Biden and the Democrats raise $97 million to close out 2023 after a December fundraising blitz

President Joe Biden speaks to the media before boarding Air Force One at Pueblo memorial Airport in Pueblo, Colo., Wednesday, Nov. 29, 2023, to travel back to Washington. (AP Photo/Andrew Harnik)

President Joe Biden and the Democratic National Committee said they raised more than $97 million in the final three months of last year, boosted by a star-studded December fundraising blitz that came even as the political world’s attention shifted to the start of the 2024 Republican presidential primary.

The Biden campaign said Monday that it took in $235 million from its launch last April until the end of 2023 and finished the year with $117 million in cash on hand — which it said was the highest total amassed by any Democratic candidate at this point in the cycle. More than 520,000 donors made 926,000-plus contributions in the quarter, it said.
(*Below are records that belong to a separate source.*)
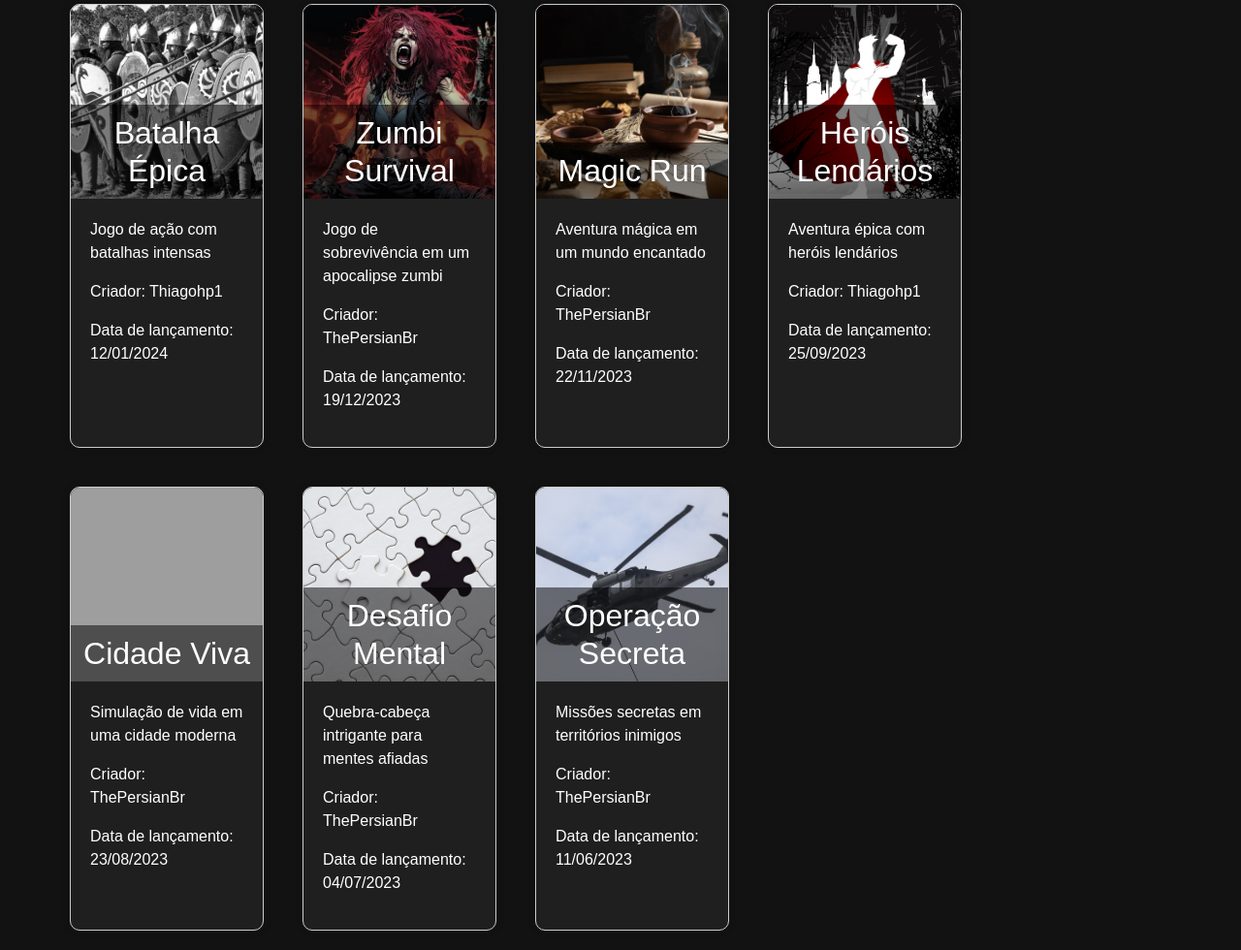
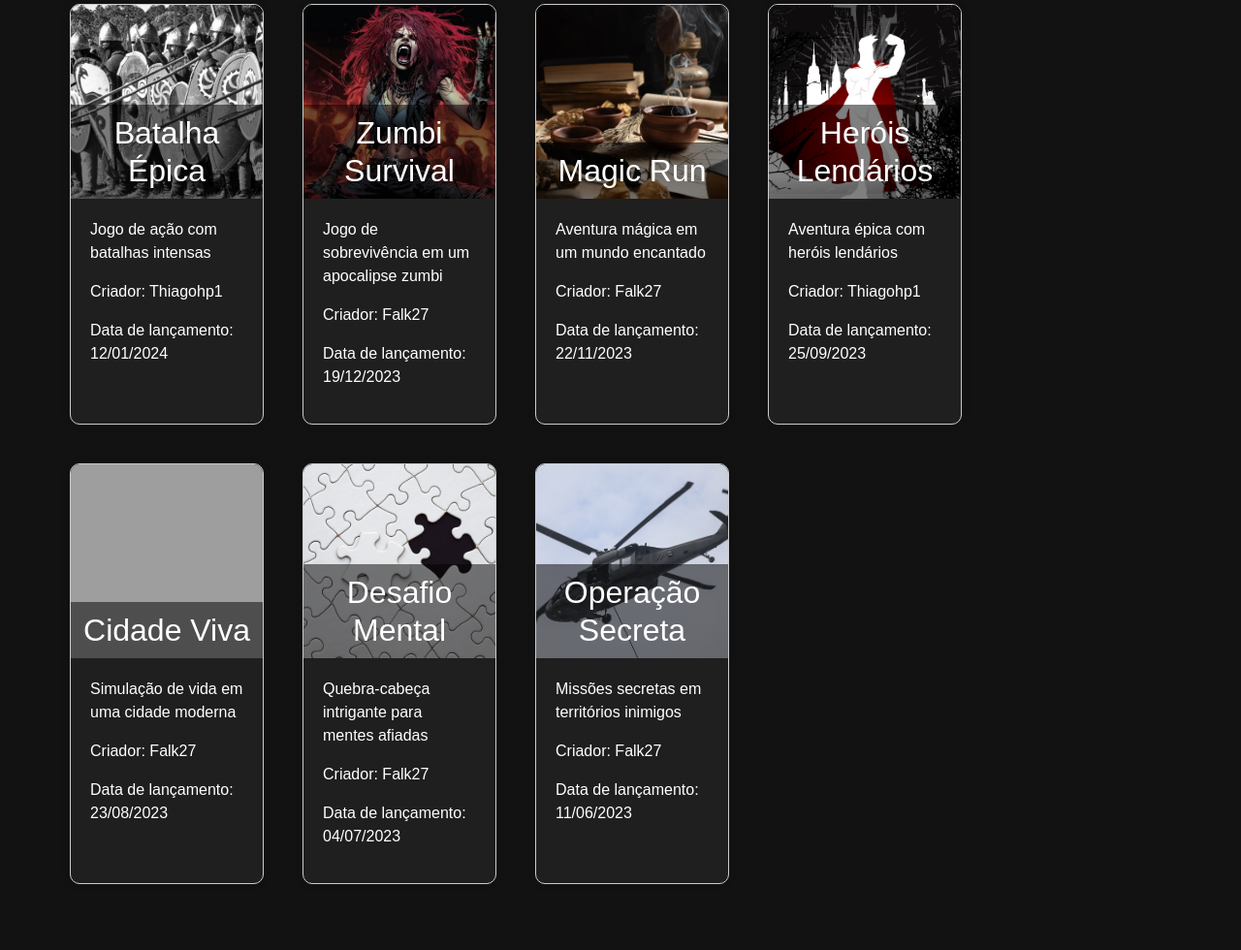
Before and after one commit to FelipeFalk/IndieLaunchPad, a PHP site: page /dashboard.php in a window 1280 px wide. Shown: the part 765-1745 px from the top of the page at 97% size. After the commit the page ends 1677 px from the top, so only its background shows below. Run offline with PHP 8.4, Linux system fonts and the light colour scheme; a user stored in the database is signed in; data comes from the database, SQL or seed files in the repository; grey boxes are pictures that could not be loaded.

Commit message:
Ajuste Final
Ajuste Final

```diff
--- a/dashboard.php
+++ b/dashboard.php
@@ -128,10 +128,6 @@ $result_jogos = $conn->query($sql_jogos);
                         <div class="dropdown-menu" aria-labelledby="manageGamesDropdown">
                             <a class="dropdown-item" href="?page=cadastrarJogo">Novo Jogo</a>
                             <a class="dropdown-item" href="?page=listarJogos">Editar Jogo</a>
-                            <?php if ($user_role == 3) : ?>
-                                <a class="dropdown-item" href="?page=listarJogos">Adicionar Tag</a>
-                                <a class="dropdown-item" href="?page=listarJogos">Editar Tags</a>
-                            <?php endif; ?>
                         </div>
                     </li>
                 <?php endif; ?>
--- a/dump-novo.sql
+++ b/dump-novo.sql
@@ -156,7 +156,7 @@ CREATE TABLE `usuarios` (
 
 LOCK TABLES `usuarios` WRITE;
 /*!40000 ALTER TABLE `usuarios` DISABLE KEYS */;
-INSERT INTO `usuarios` VALUES (4,'Felipe Eduardo Falk','ThePersianBr','felipe.e.falk.27@gmail.com ',NULL,'71da484ff5975e427b90c2955a859e0c',3),(5,'Thiago Hattenhauer Pereira','Thiagohp1','thiagohattenhauer16@gmail.com ',NULL,'8970e489ab3a72a9e4e3023fd6db8949',3),(7,'Thiago Hattenhauer Pereira','thiago','thiago.pereira@ielusc.br',NULL,'202cb962ac59075b964b07152d234b70',2);
+INSERT INTO `usuarios` VALUES (4,'Felipe Eduardo Falk','Falk27','felipe.e.falk.27@gmail.com ',NULL,'71da484ff5975e427b90c2955a859e0c',3),(5,'Thiago Hattenhauer Pereira','Thiagohp1','thiagohattenhauer16@gmail.com ',NULL,'8970e489ab3a72a9e4e3023fd6db8949',3),(7,'Thiago Hattenhauer Pereira','thiago','thiago.pereira@ielusc.br',NULL,'202cb962ac59075b964b07152d234b70',2);
 /*!40000 ALTER TABLE `usuarios` ENABLE KEYS */;
 UNLOCK TABLES;
 
```
Also changed, not shown: img/12_imagem.JPG (deleted), img/imagemParaJogoNovo.jpg (added).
“This historic haul — proudly powered by strong and growing grassroots enthusiasm — sends a clear message,” Julie Chavez Rodriguez, the manager of Biden’s reelection campaign, said in a statement. “Our democracy and hard-fought basic rights and freedoms are on the line in 2024, and these numbers prove that the American people know the stakes.”

The president has made defending democracy a centerpiece of his reelection bid and repeatedly decried Donald Trump and his “Make America Great Again” movement as posing dire threats to the nation’s founding principals. The GOP primary begins with Iowa’s caucus on Monday with Trump as the early front-runner — and the Biden campaign noted that he and his top primary competitors have already spent $100 million on advertising in the leadoff primary state alone.

Biden traveled to Pennsylvania on Friday and stopped at three stores to make the case that his policies have helped grow the economy and spur small business. It was a change from the set speeches he usually gives, meant to highlight ways his economic plans have ensured strong employment — even while triggering inflation that worries voters.

Meanwhile, Trump and his top primary rivals, including former U.S. Ambassador to the United Nations Nikki Haley and Florida Gov. Ron DeSantis, made final weekend appeals to would-be caucusgoers as temperatures in Iowa turned frigid.

Since the Biden campaign’s launch, nearly 1 million supporters have made more than 2.3 million contributions, and 97% of all its fourth-quarter 2023 donations were under $200, with the average contribution totaling $41.88, it announced. Those totals include donations to Biden’s political operation and to a network of joint fundraising arrangements with the national and state Democratic parties.

Biden’s campaign said December was his strongest fundraising month to date, exceeding a record it said was previously set in November. That helped last year’s final quarter outpace the period from July through September, when Biden and his party reported raising $71-plus million.

The campaign said the president has held 110 fundraisers since launching, including 39 in last year’s fourth quarter alone. That included a string of fundraisers before the Christmas holidays that took him to Boston for a trio of events, one of which featured singer-songwriter James Taylor, and three days in California for gatherings with the likes of Steven Spielberg and Barbra Streisand.

That fundraising push came after Biden, who frequently calls himself the “most pro-union” president in U.S, history, previously staying away from raising money in Los Angeles for months during the writers and actors strikes. It was meant to quiet some donors who had privately grumbled that the president wasn’t doing enough to stock his campaign coffers ahead of November’s election, which is likely to be hard-fought and close.

Even with so much travel focused on fundraising, however, Biden campaign officials had tried to manage expectations. They said in December that they hoped to raise roughly $67 million for 2023’s fourth quarter — which would be consistent with the end-of-the-off-year totals from previous Democratic candidates.

Instead, Biden’s latest haul outpaced that of President Barack Obama, who with the DNC raised an un-inflation adjusted $68 million in the final three months of 2011, ahead of his successful reelection the following year. Trump’s campaign announced raising $46 million in the last quarter of 2019 and had $102.7 million on hand ahead of a 2020 race it eventually lost to Biden — though its combined war chest with the Republican National Committee at the time was far more formidable.